Thursday, Mar 28th, 2013 (8:55 am) - Score 1,091

The UK telecoms regulator, Ofcom, confirms that the European Commission (EC) “did not raise any concerns” about its plans to slash the price that ISPs, mobile operators and businesses must pay to BT for 1Gbps+ wholesale Leased Line (Ethernet) services in all parts of the UK except Hull and London.

Ofcom’s Business Connectivity Review of the related market, which is worth around £2 billion per year, initially ruled in July 2012 that BT held Significant Market Power (SMP) in the “relatively new market” for faster than 1Gbps services (here) and should be subject to tighter regulation (e.g. price caps).

Ofcoms Statement

Leased lines provide dedicated symmetric transmission capacity between fixed locations, and their overall value exceeds £2bn per annum in the UK. They play an important role in business communications services and are used to support a wide variety of applications, both in the private and public sectors. They also play a significant role in delivering fixed and mobile broadband services to consumers, because communications providers (CPs) use them extensively in their networks.

BT remains by far the largest wholesale supplier of leased lines in the UK. For illustrative purposes, if we consider all wholesale circuits, we estimate that BT has a share of 82% of volumes. The majority of CPs remain reliant on BT’s network in providing services to their customers.

Our decisions are designed to promote competition in the provision of leased lines and the services which use them, and will affect the availability, choice, price, quality and value for money of data-transfer services throughout the UK. They are therefore important in furthering the interests of citizens and consumers.”

The proposal, which left existing regulation for sub-1Gbps services in place, was completed in February 2013 and submitted to Europe for today’s final approval (here). Ofcom now intends that the new rules and charge controls will commence from 1st April 2013 and remain in place for 3 years.

Separately BT has secured a small exemption for the West, East and Central London Area (here). Meanwhile BT continues to view Ofcom’s policy as “mistaken” and claims “the market is highly competitive and that there is no market failure that needs regulatory intervention“. It remains to be seen whether or not BT will compensate for the changes by simply putting prices up in other areas.

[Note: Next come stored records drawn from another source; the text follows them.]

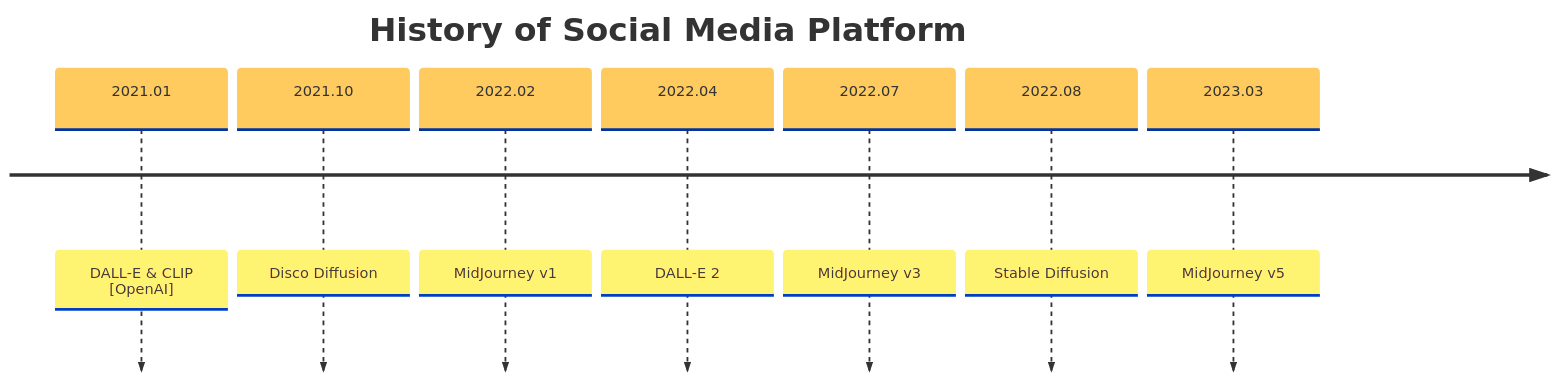
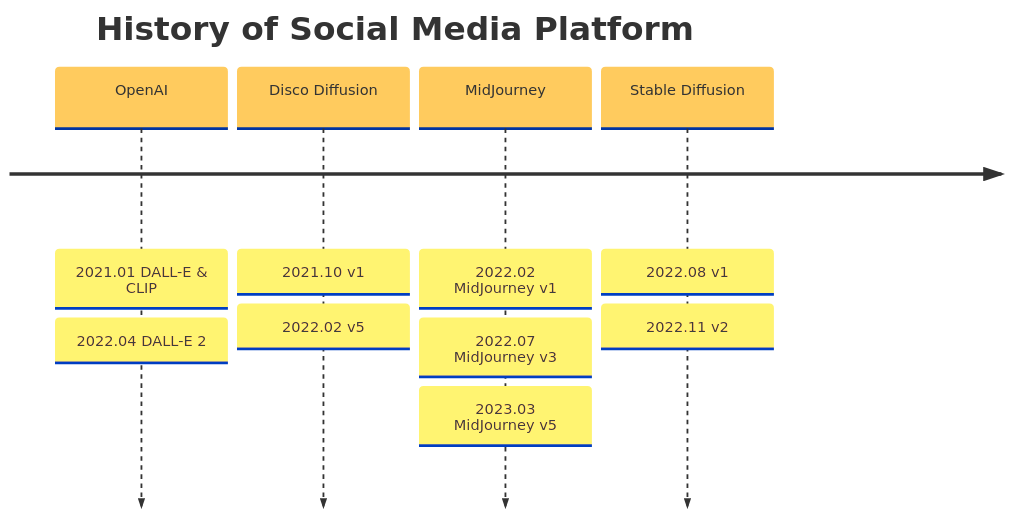
One commit to junxnone/aiwiki changed the second of 2 diagrams in docs/0374_Hot_AIGC.md. Above: the diagram before and after it, drawn with Mermaid. The commit also changed other lines of this file, not shown here.

Commit message:
Add new comment

````diff
--- a/docs/0374_Hot_AIGC.md
+++ b/docs/0374_Hot_AIGC.md
@@ -43,12 +43,15 @@
 ```mermaid
    %%{init: { 'logLevel': 'debug', 'theme': 'base', 'timeline': {'disableMulticolor': true}}}%%
     timeline
         title History of Social Media Platform
-          2021.01 : DALL-E & CLIP<br>[OpenAI]
-          2021.10 : Disco Diffusion
-          2022.02 : MidJourney v1
-          2022.04 : DALL-E 2
-          2022.07 : MidJourney v3
-          2022.08 : Stable Diffusion
-          2023.03 : MidJourney v5
+            OpenAI  :  2021.01 DALL-E & CLIP 
+                    : 2022.04 DALL-E 2
+            Disco Diffusion : 2021.10 v1 
+                            : 2022.02 v5
+            MidJourney  : 2022.02 MidJourney v1 
+                        : 2022.07 MidJourney v3
+                        : 2023.03  MidJourney v5
+            Stable Diffusion    : 2022.08 v1 
+                                : 2022.11 v2      
+        
 ```
````
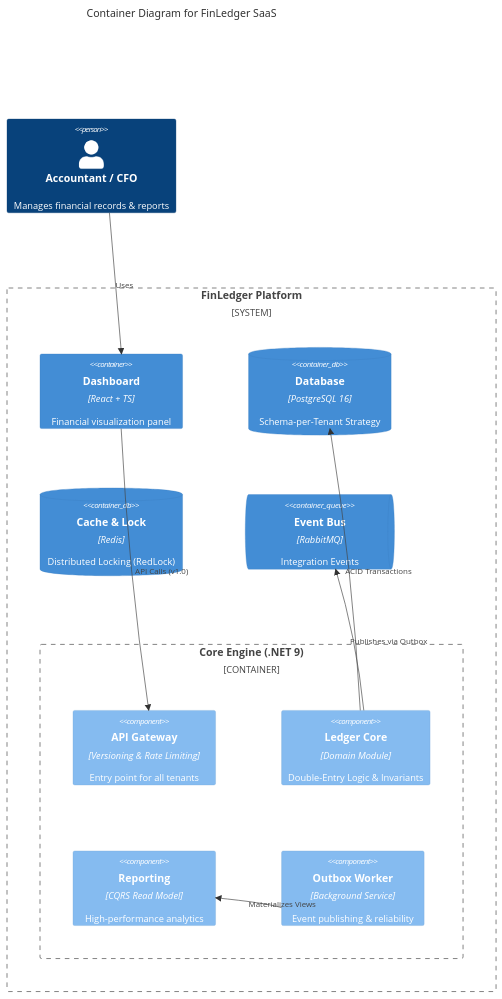
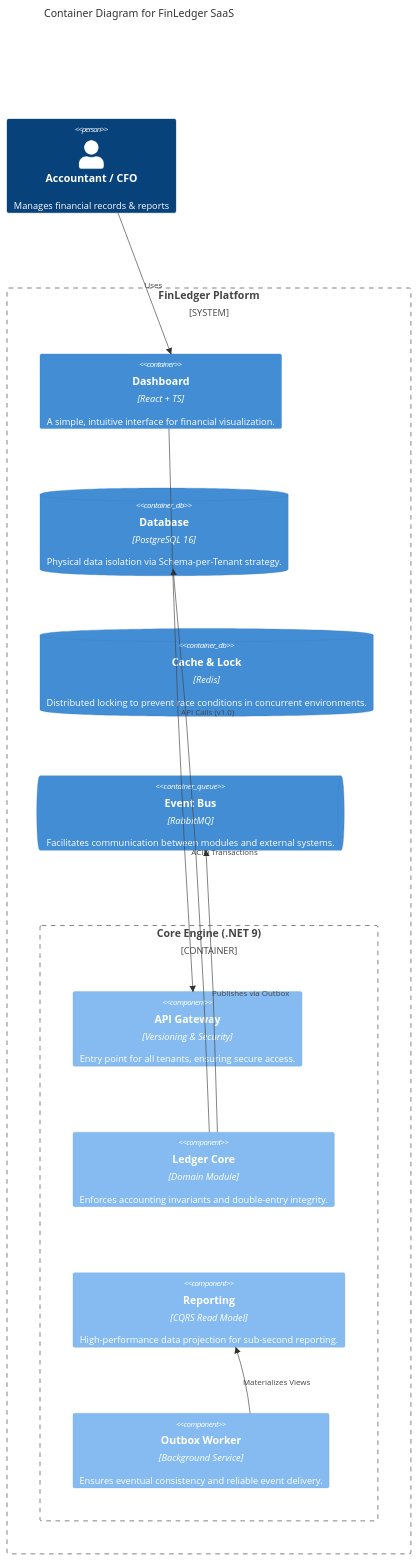
The diagram in README.md (amirhosein2015/FinLedger), drawn with Mermaid before and after one commit. The commit also changed other lines of this file, not shown here.

Commit message:
docs(readme): update roadmap to include Phase 11 React frontend development

````diff
--- a/README.md
+++ b/README.md
@@ -23,23 +30,27 @@
 ```mermaid
 C4Container
     title Container Diagram for FinLedger SaaS
+    
+    Person(accountant, "Accountant / CFO", "Manages financial records & reports")
+    
+    System_Boundary(c1, "FinLedger Platform") {
+        Container(spa, "Dashboard", "React + TS", "A simple, intuitive interface for financial visualization.")
+        
+        Container_Boundary(backend, "Core Engine (.NET 9)") {
+            Component(api, "API Gateway", "Versioning & Security", "Entry point for all tenants, ensuring secure access.")
+            Component(mod_ledger, "Ledger Core", "Domain Module", "Enforces accounting invariants and double-entry integrity.")
+            Component(mod_report, "Reporting", "CQRS Read Model", "High-performance data projection for sub-second reporting.")
+            Component(worker, "Outbox Worker", "Background Service", "Ensures eventual consistency and reliable event delivery.")
+        }
+        
+        ContainerDb(db, "Database", "PostgreSQL 16", "Physical data isolation via Schema-per-Tenant strategy.")
+        ContainerDb(redis, "Cache & Lock", "Redis", "Distributed locking to prevent race conditions in concurrent environments.")
+        ContainerQueue(bus, "Event Bus", "RabbitMQ", "Facilitates communication between modules and external systems.")
+    }
 
-    Person(accountant, "Accountant / CFO", "Manages financial records & reports")
-    System_Boundary(c1, "FinLedger Platform") {
-        Container(spa, "Dashboard", "React + TS", "Financial visualization panel")
-        Container_Boundary(backend, "Core Engine (.NET 9)") {
-            Component(api, "API Gateway", "Versioning & Rate Limiting", "Entry point for all tenants")
-            Component(mod_ledger, "Ledger Core", "Domain Module", "Double-Entry Logic & Invariants")
-            Component(mod_report, "Reporting", "CQRS Read Model", "High-performance analytics")
-            Component(worker, "Outbox Worker", "Background Service", "Event publishing & reliability")
-        }
-        ContainerDb(db, "Database", "PostgreSQL 16", "Schema-per-Tenant Strategy")
-        ContainerDb(redis, "Cache & Lock", "Redis", "Distributed Locking (RedLock)")
-        ContainerQueue(bus, "Event Bus", "RabbitMQ", "Integration Events")
-    }
     Rel(accountant, spa, "Uses")
     Rel(spa, api, "API Calls (v1.0)")
     Rel(mod_ledger, db, "ACID Transactions")
     Rel(mod_ledger, bus, "Publishes via Outbox")
     Rel(worker, mod_report, "Materializes Views")
 ```
````
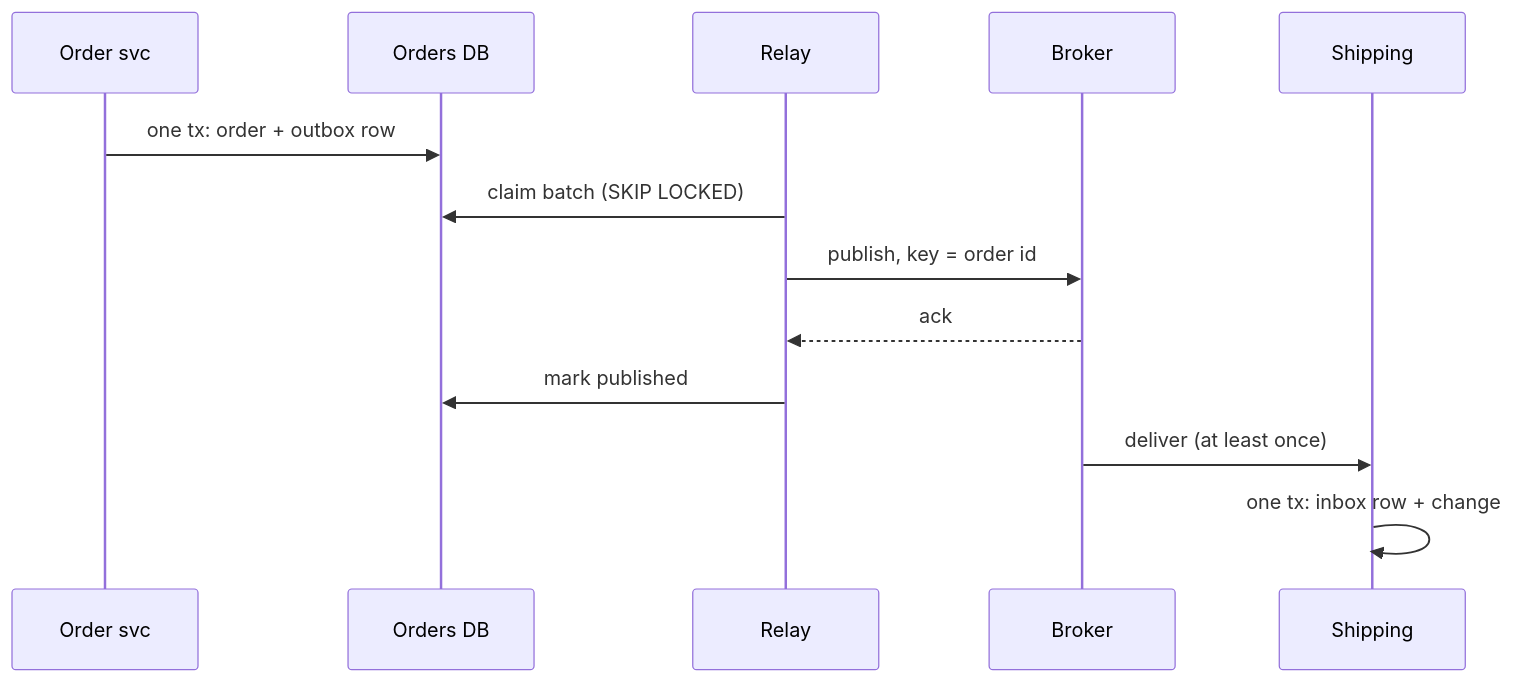
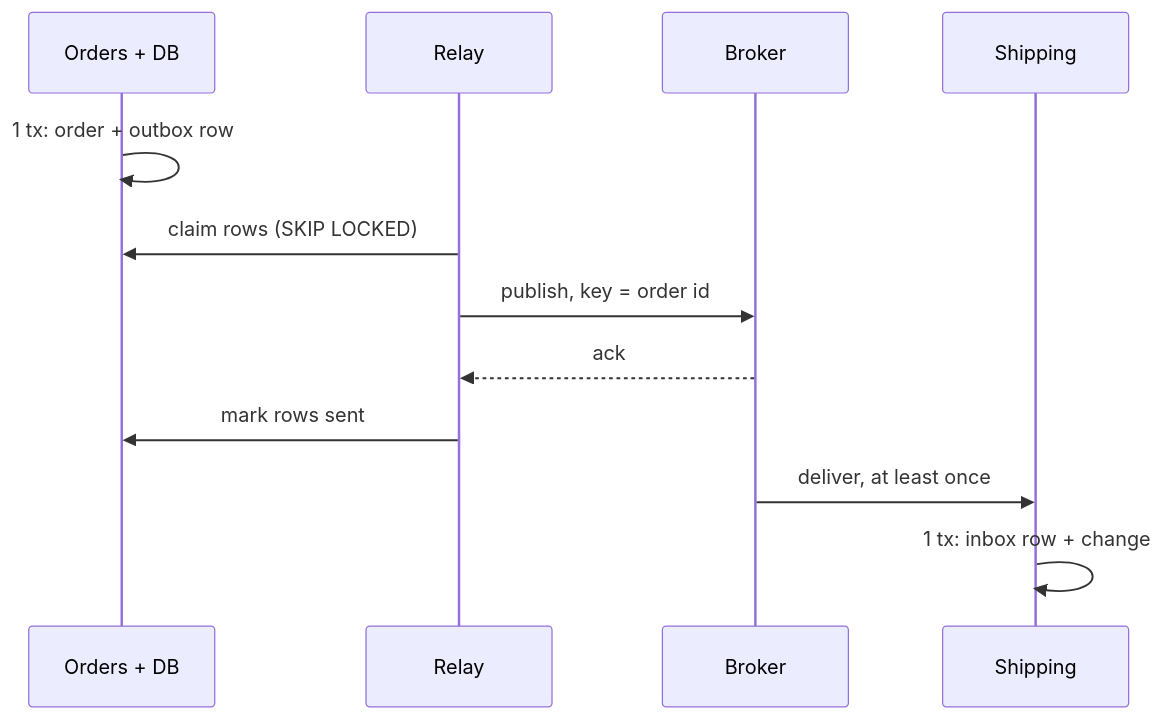
One commit to dhaval-76/engineering-field-guide changed the diagram in src/content/topics/distributed-systems/saga-and-outbox/diagrams/outbox-flow.mmd. Above: the diagram before and after it, drawn with Mermaid. The commit also changed 7 other files, not shown here.

Commit message:
Distributed systems: diagrams redrawn or restructured for phones

```diff
--- a/src/content/topics/distributed-systems/saga-and-outbox/diagrams/outbox-flow.mmd
+++ b/src/content/topics/distributed-systems/saga-and-outbox/diagrams/outbox-flow.mmd
@@ -1,13 +1,12 @@
 sequenceDiagram
-  participant S as Order svc
-  participant DB as Orders DB
+  participant S as Orders + DB
   participant R as Relay
   participant K as Broker
   participant C as Shipping
-  S->>DB: one tx: order + outbox row
-  R->>DB: claim batch (SKIP LOCKED)
+  S->>S: 1 tx: order + outbox row
+  R->>S: claim rows (SKIP LOCKED)
   R->>K: publish, key = order id
   K-->>R: ack
-  R->>DB: mark published
-  K->>C: deliver (at least once)
-  C->>C: one tx: inbox row + change
+  R->>S: mark rows sent
+  K->>C: deliver, at least once
+  C->>C: 1 tx: inbox row + change
```
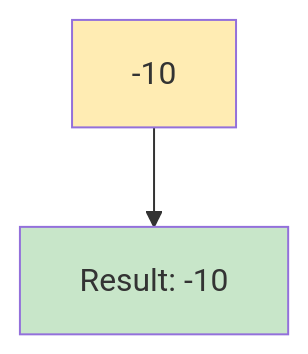
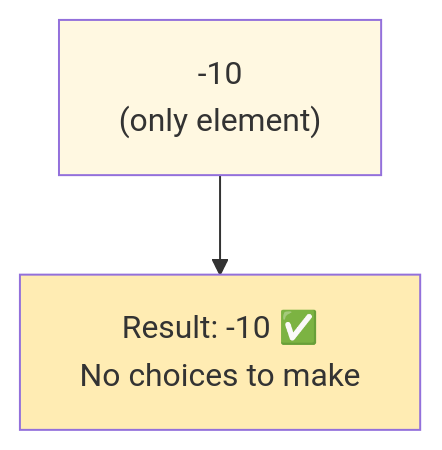
Before and after one commit to LuckyLongre123/DSA_CPP: the fifth of 18 diagrams in Day_042/README.md, drawn with Mermaid. The commit also changed other lines of this file and 22 other files, not shown here.

````diff
--- a/Day_042/README.md
+++ b/Day_042/README.md
@@ -134,7 +178,7 @@
 ```mermaid
-graph TD
-    A[-10] --> B[Result: -10]
+flowchart TD
+    A["-10<br/>(only element)"] --> B["Result: -10 ✅<br/>No choices to make"]
     
-    style A fill:#ffecb3
-    style B fill:#c8e6c9
+    style A fill:#fff8e1
+    style B fill:#ffecb3
 ```
````
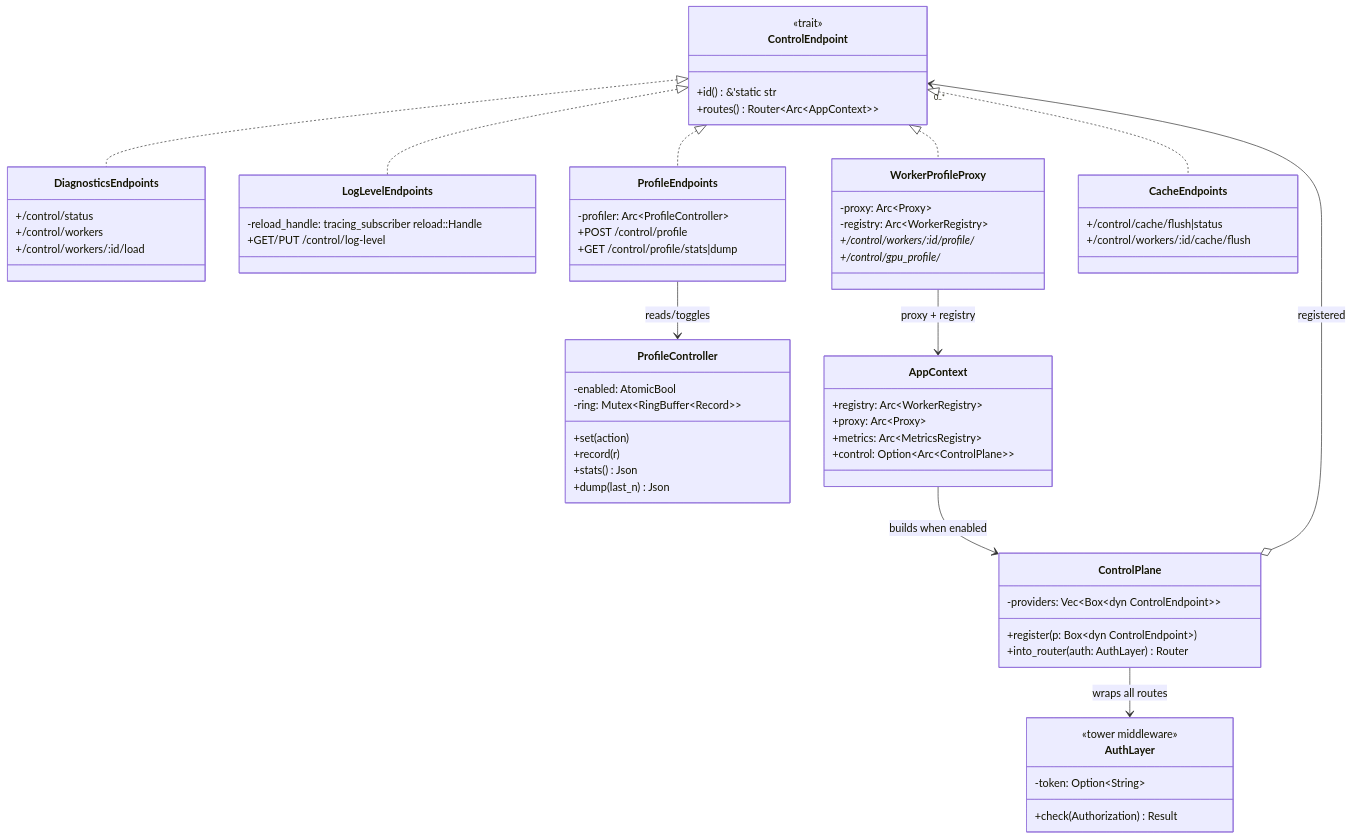
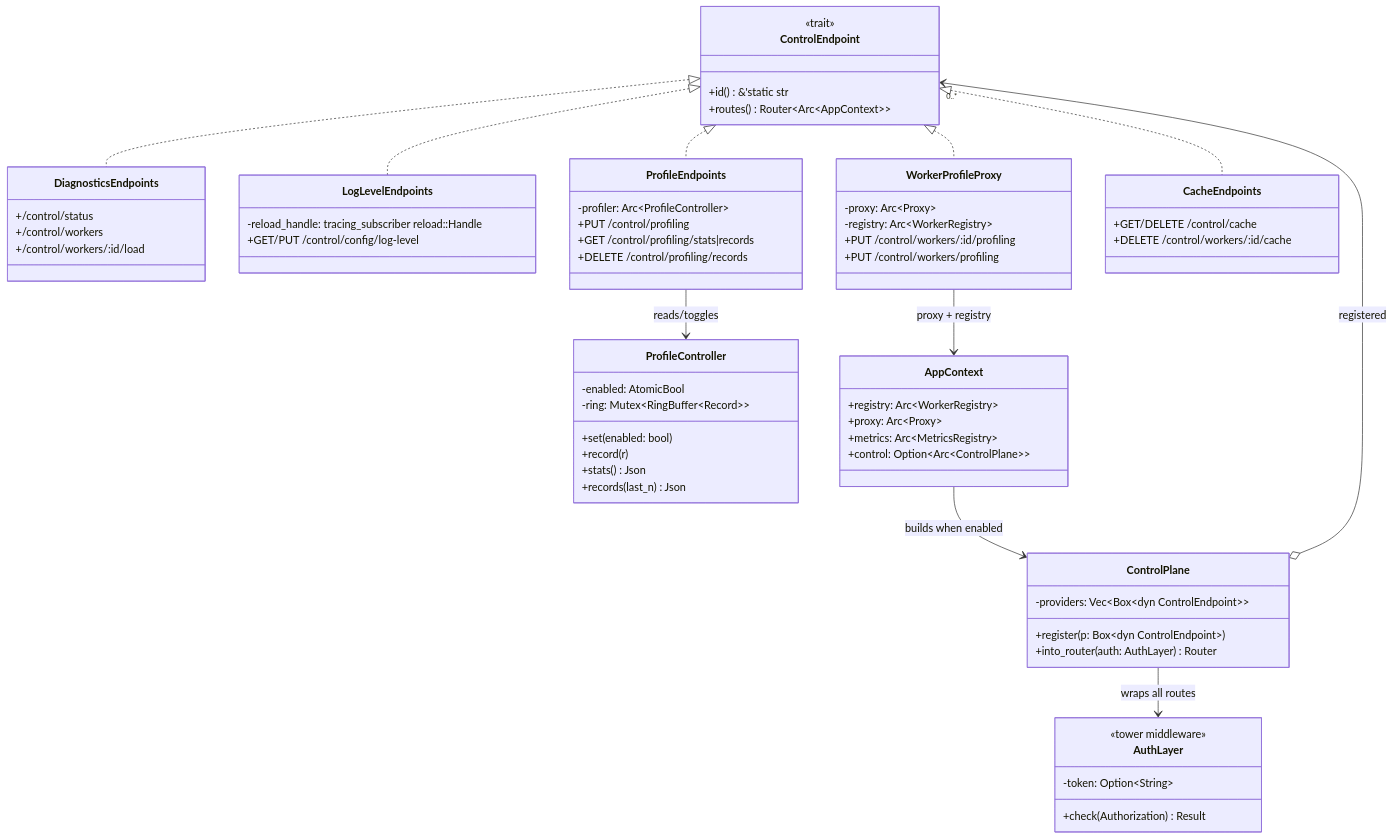
The first of 5 diagrams in experimental/sgl-router/docs/control_api_design.md (ZhaiFeiyue/sglang), drawn with Mermaid before and after one commit. The commit also changed other lines of this file, not shown here.

First line of the commit message:
docs(sgl-router): make control API RESTful (resource-oriented)

````diff
--- a/experimental/sgl-router/docs/control_api_design.md
+++ b/experimental/sgl-router/docs/control_api_design.md
@@ -103,72 +139,73 @@
 ```mermaid
 classDiagram
     class ControlEndpoint {
         <<trait>>
         +id() &'static str
         +routes() Router~Arc~AppContext~~
     }
 
     class ControlPlane {
         -providers: Vec~Box~dyn ControlEndpoint~~
         +register(p: Box~dyn ControlEndpoint~)
         +into_router(auth: AuthLayer) Router
     }
 
     class AuthLayer {
         <<tower middleware>>
         -token: Option~String~
         +check(Authorization) Result
     }
 
     class DiagnosticsEndpoints {
         +/control/status
         +/control/workers
         +/control/workers/:id/load
     }
     class LogLevelEndpoints {
         -reload_handle: tracing_subscriber reload::Handle
-        +GET/PUT /control/log-level
+        +GET/PUT /control/config/log-level
     }
     class ProfileEndpoints {
         -profiler: Arc~ProfileController~
-        +POST /control/profile
-        +GET /control/profile/stats|dump
+        +PUT /control/profiling
+        +GET /control/profiling/stats|records
+        +DELETE /control/profiling/records
     }
     class WorkerProfileProxy {
         -proxy: Arc~Proxy~
         -registry: Arc~WorkerRegistry~
-        +/control/workers/:id/profile/*
-        +/control/gpu_profile/*
+        +PUT /control/workers/:id/profiling
+        +PUT /control/workers/profiling
     }
     class CacheEndpoints {
-        +/control/cache/flush|status
-        +/control/workers/:id/cache/flush
+        +GET/DELETE /control/cache
+        +DELETE /control/workers/:id/cache
     }
 
     class ProfileController {
         -enabled: AtomicBool
         -ring: Mutex~RingBuffer~Record~~
-        +set(action)
+        +set(enabled: bool)
         +record(r)
         +stats() Json
-        +dump(last_n) Json
+        +records(last_n) Json
     }
 
     class AppContext {
         +registry: Arc~WorkerRegistry~
         +proxy: Arc~Proxy~
         +metrics: Arc~MetricsRegistry~
         +control: Option~Arc~ControlPlane~~
     }
 
     ControlEndpoint <|.. DiagnosticsEndpoints
     ControlEndpoint <|.. LogLevelEndpoints
     ControlEndpoint <|.. ProfileEndpoints
     ControlEndpoint <|.. WorkerProfileProxy
     ControlEndpoint <|.. CacheEndpoints
     ControlPlane o--> "0..*" ControlEndpoint : registered
     ProfileEndpoints --> ProfileController : reads/toggles
     WorkerProfileProxy --> AppContext : proxy + registry
     AppContext --> ControlPlane : builds when enabled
     ControlPlane --> AuthLayer : wraps all routes
 ```
````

Ofcoms Business Connectivity Market Review – Final Statement

By Mark Jackson
Mark is a professional technology writer, IT consultant and computer engineer from Dorset (England), he also founded ISPreview in 1999 and enjoys analysing the latest telecoms and broadband developments. Find me on X (Twitter), Mastodon, Facebook and .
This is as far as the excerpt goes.